The seas have remained incredibly calm, again with waves normally no higher than 1 ft.
July 7, 2015 was a beautiful day, with few (FEW, 1-2 oktas) clouds in the sky (see above weather log from the bridge).
Visibility from the bridge was 10 nautical miles (nm) throughout the day.
Science and Technology Log After a run of around 16 hours, we finally arrived on the west coast of Florida to continue the survey. The organisms caught on the west coast of Florida were entirely different from those caught west of the Mississippi.
In our first trawl catch, I almost didn’t recognize a single species.
Fisheries biologist Kevin Rademacher shared with me an article, “Evidence of multiple vicariance in a marine suture-zone in the Gulf of Mexico” (Portnoy and Gold, 2012), that offers a potential explanation for the many differences observed.
The paper is based on what are called “suture-zones.” A suture-zone, as defined previously in the literature, is “a band of geographic overlap between major biotic assemblages, including pairs of species or semispecies which hybridize in the zone” (Remington, 1968).
In other words, it is a barrier zone of some kind, allowing for allopatric speciation, yet also containing overlap for species hybridization. (2009), such suture-zones are more difficult to detect in marine environments, and accordingly, have received less attention in the literature.
Such zones, however, have been discovered and described in the northern Gulf of Mexico, between Texas and Florida (Dahlberg, 1970; Mc Clure and Mc Eachran, 1992).
Portnoy and Gold note that “at least 15 pairs of fishes and invertebrates described as ‘sister taxa’ (species, subspecies, or genetically distinct populations) meet in this region, with evidence of hybridization occurring between several of the taxa” (Portnoy and Gold, 2012). On this table, I have highlighted species that we have found on this survey.

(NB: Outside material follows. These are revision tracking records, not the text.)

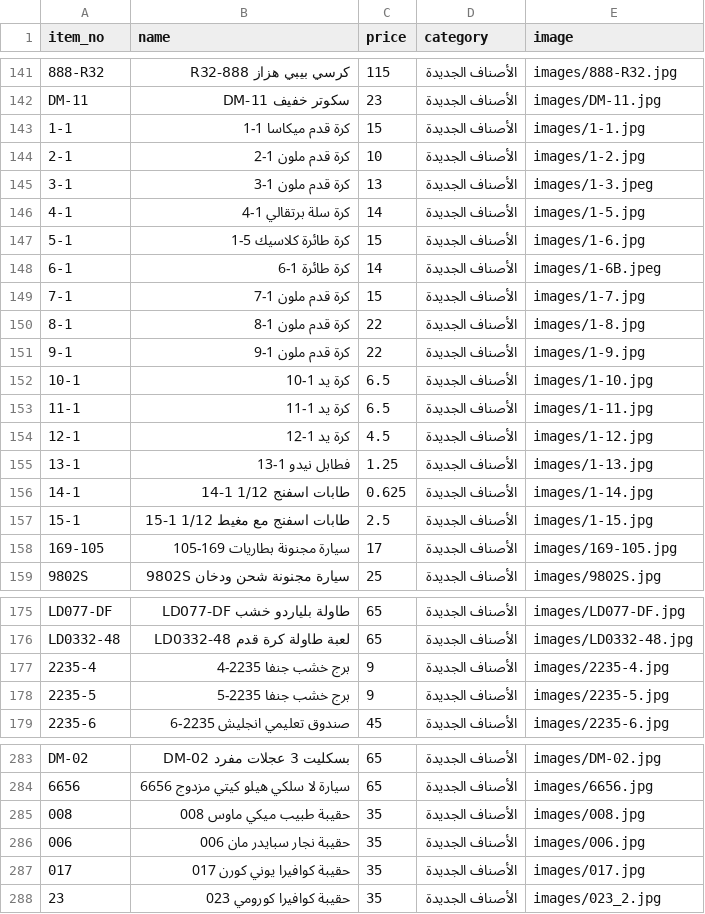
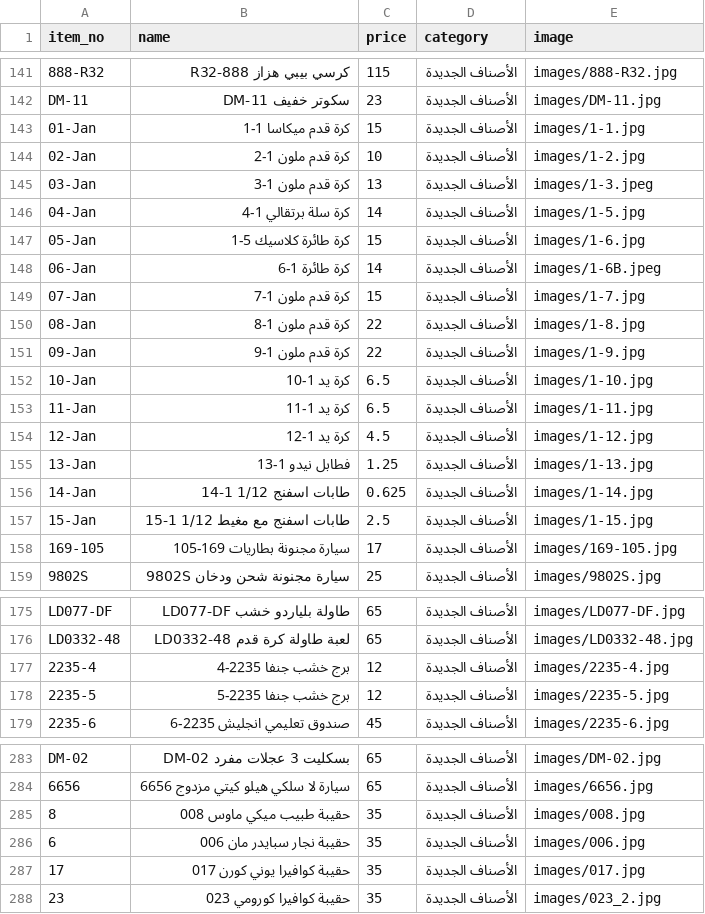
Before and after one commit to samerhamdi/emdaditems, a CSV file: products.csv, drawn as a sheet; only a part is shown, gaps mark what is left out; the diff covers the shown part only; the diff names each change by its address in the sheet, - before the commit and + after, or states it on an @@ line.

Commit message:
Update products.csv

```diff
--- a/products.csv
+++ b/products.csv
-A143 (item_no): 1-1
+A143 (item_no): 01-Jan
-A144 (item_no): 2-1
+A144 (item_no): 02-Jan
-A145 (item_no): 3-1
+A145 (item_no): 03-Jan
-A146 (item_no): 4-1
+A146 (item_no): 04-Jan
-A147 (item_no): 5-1
+A147 (item_no): 05-Jan
-A148 (item_no): 6-1
+A148 (item_no): 06-Jan
-A149 (item_no): 7-1
+A149 (item_no): 07-Jan
-A150 (item_no): 8-1
+A150 (item_no): 08-Jan
-A151 (item_no): 9-1
+A151 (item_no): 09-Jan
-A152 (item_no): 10-1
+A152 (item_no): 10-Jan
-A153 (item_no): 11-1
+A153 (item_no): 11-Jan
-A154 (item_no): 12-1
+A154 (item_no): 12-Jan
-A155 (item_no): 13-1
+A155 (item_no): 13-Jan
-A156 (item_no): 14-1
+A156 (item_no): 14-Jan
-A157 (item_no): 15-1
+A157 (item_no): 15-Jan
-C177:C178 (price): 9
+C177:C178 (price): 12
-A285 (item_no): 008
+A285 (item_no): 8
-A286 (item_no): 006
+A286 (item_no): 6
-A287 (item_no): 017
+A287 (item_no): 17
```
Also changed, not shown: 2 edited cells elsewhere in this file.
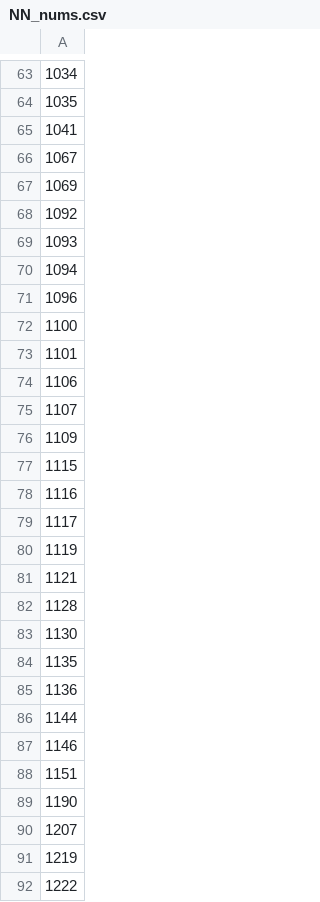
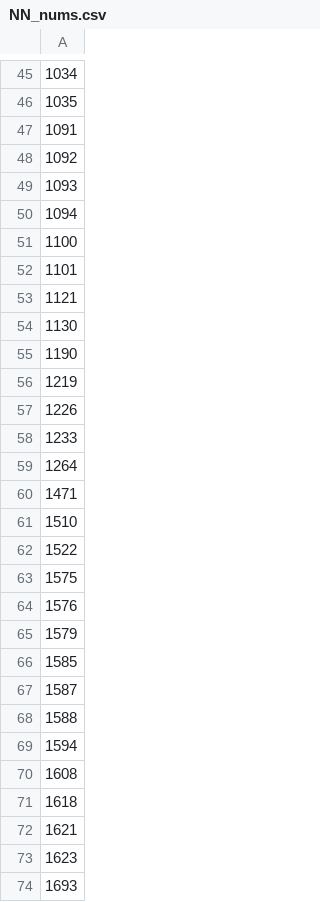
Before and after one commit to mccurcio/a1_mcc_project, a CSV file: 00-data/04-sort_unique_outliers/NN_nums.csv, drawn as a sheet; only a part is shown, gaps mark what is left out; the shorter side is filled out with more unchanged rows; removed rows and columns are numbered as before the commit, all else as after; the diff covers the shown part only; the diff names each change by its address in the sheet, - before the commit and + after, or states it on an @@ line.

```diff
--- a/00-data/04-sort_unique_outliers/NN_nums.csv
+++ b/00-data/04-sort_unique_outliers/NN_nums.csv
-A47: 1041
+A47: 1091
-row 66: 1067
-row 67: 1069
-row 71: 1096
-row 74: 1106
-row 75: 1107
-row 76: 1109
-row 77: 1115
-row 78: 1116
-row 79: 1117
-row 80: 1119
-row 82: 1128
-row 84: 1135
-row 85: 1136
-row 86: 1144
-row 87: 1146
-row 88: 1151
-row 90: 1207
-row 92: 1222
```
Also changed, not shown: 9 added rows, 67 removed rows and 7 edited cells elsewhere in this file, 00-data/03-ml_results/fp_fn_NN.csv, 37 other files.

The figure below geographically illustrates distribution patterns of two pairs of sister species within the northern Gulf of Mexico.
We have seen all four of these species on this survey, and our observations have been consistent with these distribution patterns.